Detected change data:

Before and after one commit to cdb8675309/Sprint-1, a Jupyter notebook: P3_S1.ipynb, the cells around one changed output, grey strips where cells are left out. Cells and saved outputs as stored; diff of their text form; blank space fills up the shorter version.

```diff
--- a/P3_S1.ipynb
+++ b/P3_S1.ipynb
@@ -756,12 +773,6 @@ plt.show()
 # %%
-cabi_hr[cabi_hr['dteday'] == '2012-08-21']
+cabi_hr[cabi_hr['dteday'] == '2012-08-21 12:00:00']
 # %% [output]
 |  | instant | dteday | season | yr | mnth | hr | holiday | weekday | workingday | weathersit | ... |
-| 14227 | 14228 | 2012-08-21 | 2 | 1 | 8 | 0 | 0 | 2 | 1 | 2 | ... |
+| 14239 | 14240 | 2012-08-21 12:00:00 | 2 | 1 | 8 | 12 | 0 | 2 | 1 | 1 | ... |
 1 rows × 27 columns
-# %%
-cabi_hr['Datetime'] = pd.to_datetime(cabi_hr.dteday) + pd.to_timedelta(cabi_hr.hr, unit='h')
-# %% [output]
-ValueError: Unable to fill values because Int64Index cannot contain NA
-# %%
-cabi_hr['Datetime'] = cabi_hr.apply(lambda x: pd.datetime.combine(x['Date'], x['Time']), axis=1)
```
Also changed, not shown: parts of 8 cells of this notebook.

==

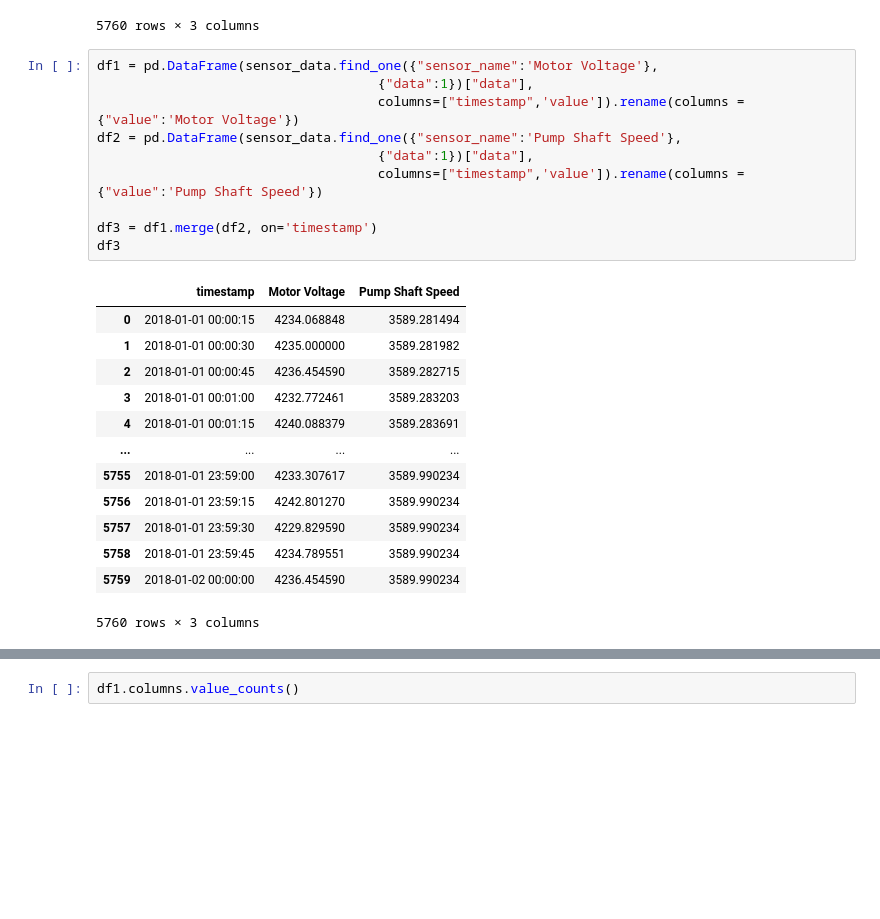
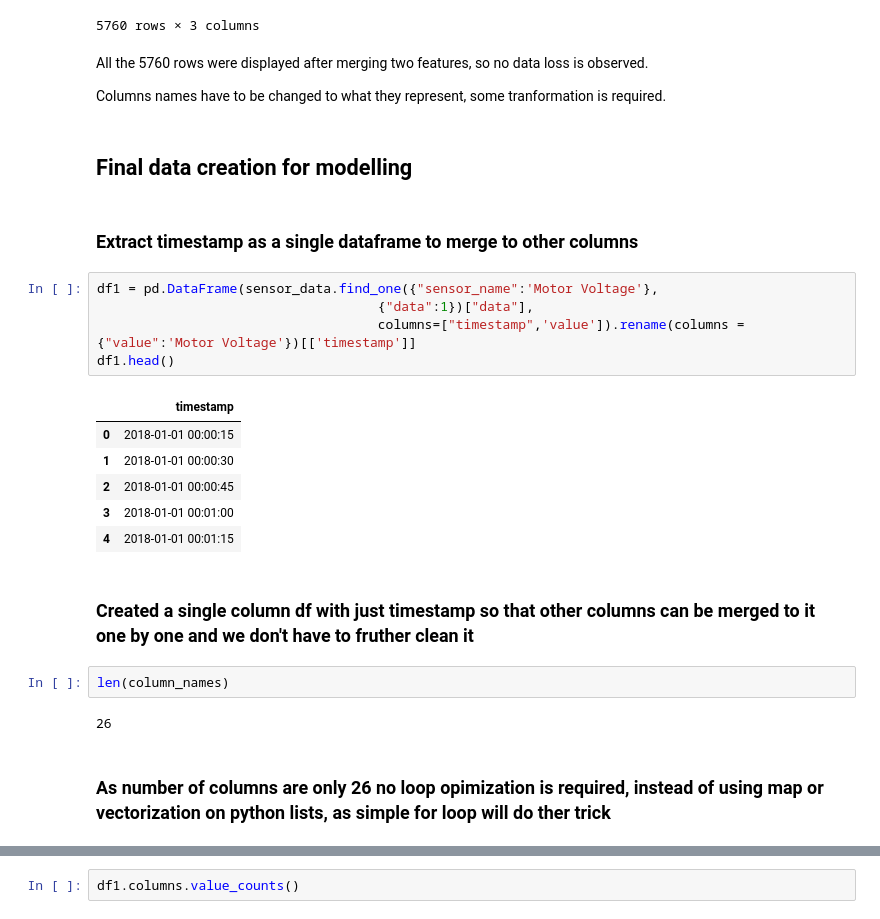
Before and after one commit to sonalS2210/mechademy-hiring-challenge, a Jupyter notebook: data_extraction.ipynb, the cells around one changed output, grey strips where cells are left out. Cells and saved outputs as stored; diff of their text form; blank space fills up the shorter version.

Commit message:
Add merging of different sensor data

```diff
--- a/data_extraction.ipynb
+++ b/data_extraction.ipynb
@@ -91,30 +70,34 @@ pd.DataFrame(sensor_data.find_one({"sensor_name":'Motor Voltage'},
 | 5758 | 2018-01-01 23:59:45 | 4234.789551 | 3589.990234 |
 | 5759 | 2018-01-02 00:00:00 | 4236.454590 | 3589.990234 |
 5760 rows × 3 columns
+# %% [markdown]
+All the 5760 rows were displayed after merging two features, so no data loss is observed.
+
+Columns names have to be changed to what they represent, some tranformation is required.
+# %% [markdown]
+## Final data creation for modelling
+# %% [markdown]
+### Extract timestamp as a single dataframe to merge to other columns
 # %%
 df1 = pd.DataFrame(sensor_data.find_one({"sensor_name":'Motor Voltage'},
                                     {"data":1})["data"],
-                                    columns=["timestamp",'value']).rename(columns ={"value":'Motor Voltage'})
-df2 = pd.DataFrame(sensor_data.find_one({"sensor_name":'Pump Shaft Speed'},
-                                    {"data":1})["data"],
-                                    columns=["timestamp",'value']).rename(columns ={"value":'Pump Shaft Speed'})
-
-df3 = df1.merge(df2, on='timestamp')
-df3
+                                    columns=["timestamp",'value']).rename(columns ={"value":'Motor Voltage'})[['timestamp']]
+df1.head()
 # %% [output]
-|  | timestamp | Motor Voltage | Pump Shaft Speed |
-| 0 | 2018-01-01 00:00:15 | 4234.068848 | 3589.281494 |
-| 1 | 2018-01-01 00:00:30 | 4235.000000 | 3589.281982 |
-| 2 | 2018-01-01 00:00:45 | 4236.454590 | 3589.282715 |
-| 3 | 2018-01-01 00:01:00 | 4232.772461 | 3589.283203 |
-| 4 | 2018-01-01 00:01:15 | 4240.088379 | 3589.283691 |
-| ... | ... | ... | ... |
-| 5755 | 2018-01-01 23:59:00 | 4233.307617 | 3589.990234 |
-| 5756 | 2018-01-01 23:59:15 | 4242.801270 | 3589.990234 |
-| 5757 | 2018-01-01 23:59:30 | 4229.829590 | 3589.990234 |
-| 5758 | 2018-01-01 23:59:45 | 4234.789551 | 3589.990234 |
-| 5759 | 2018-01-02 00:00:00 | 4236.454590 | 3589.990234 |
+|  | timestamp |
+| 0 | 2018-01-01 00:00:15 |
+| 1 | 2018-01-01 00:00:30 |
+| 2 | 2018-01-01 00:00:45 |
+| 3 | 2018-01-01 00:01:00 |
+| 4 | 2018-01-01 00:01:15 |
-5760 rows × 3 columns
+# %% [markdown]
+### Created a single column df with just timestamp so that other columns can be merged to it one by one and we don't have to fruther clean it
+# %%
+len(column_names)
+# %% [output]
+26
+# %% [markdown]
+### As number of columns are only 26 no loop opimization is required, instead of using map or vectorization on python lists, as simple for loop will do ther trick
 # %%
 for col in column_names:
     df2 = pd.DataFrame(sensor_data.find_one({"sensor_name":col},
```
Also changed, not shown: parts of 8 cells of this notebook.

▸ **Directions for this task**: Search the entries for the word "rows" and gather every line where it appears.

▸ **Solution**:
 1 rows × 27 columns
 5760 rows × 3 columns
+All the 5760 rows were displayed after merging two features, so no data loss is observed.
-5760 rows × 3 columns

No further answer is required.